### REQUIREMENT
From the listing below, return every line with the string "shown" in it.

(WORKING DATA Opens)

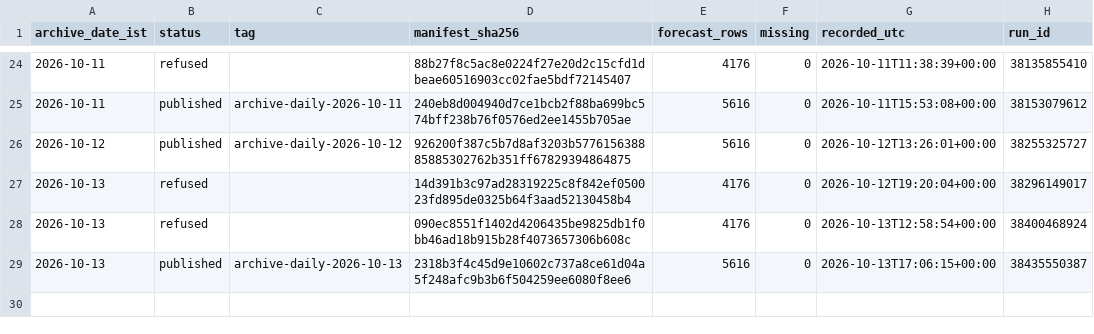
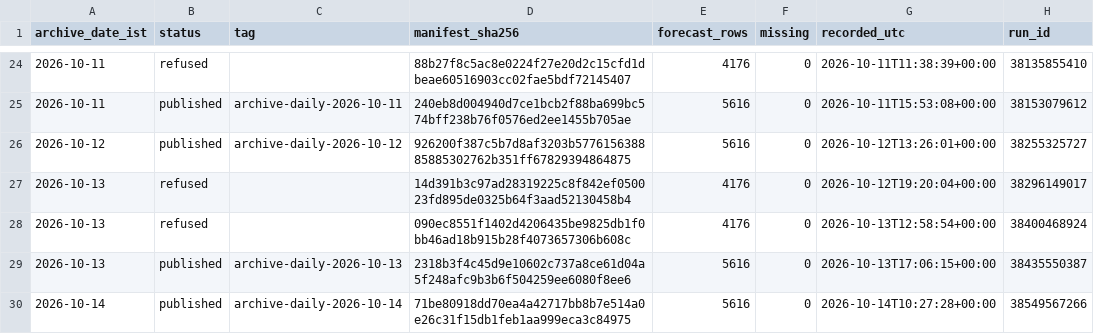
Before and after one commit to gnmcool/bharat-weather-intelligence-v2, a CSV file: INDEX.csv, drawn as a sheet; only a part is shown, gaps mark what is left out; the diff names each change by its address in the sheet, - before the commit and + after, or states it on an @@ line.

Commit message:
archive: published 2026-10-14 (archive-daily-2026-10-14)

```diff
--- a/INDEX.csv
+++ b/INDEX.csv
+row 30: 2026-10-14 | published | archive-daily-2026-10-14 | 71be80918dd70ea4a42717bb8b7e514a0e26c31f15db1feb1aa999eca3c84975 | 5616 | 0 | 2026-10-14T10:27:28+00:00 | 38549567266
```
Also changed, not shown: 1 other file.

(WORKING DATA Closes)

### RESPONSE TO THIS TASK
Before and after one commit to gnmcool/bharat-weather-intelligence-v2, a CSV file: INDEX.csv, drawn as a sheet; only a part is shown, gaps mark what is left out; the diff names each change by its address in the sheet, - before the commit and + after, or states it on an @@ line.
Also changed, not shown: 1 other file.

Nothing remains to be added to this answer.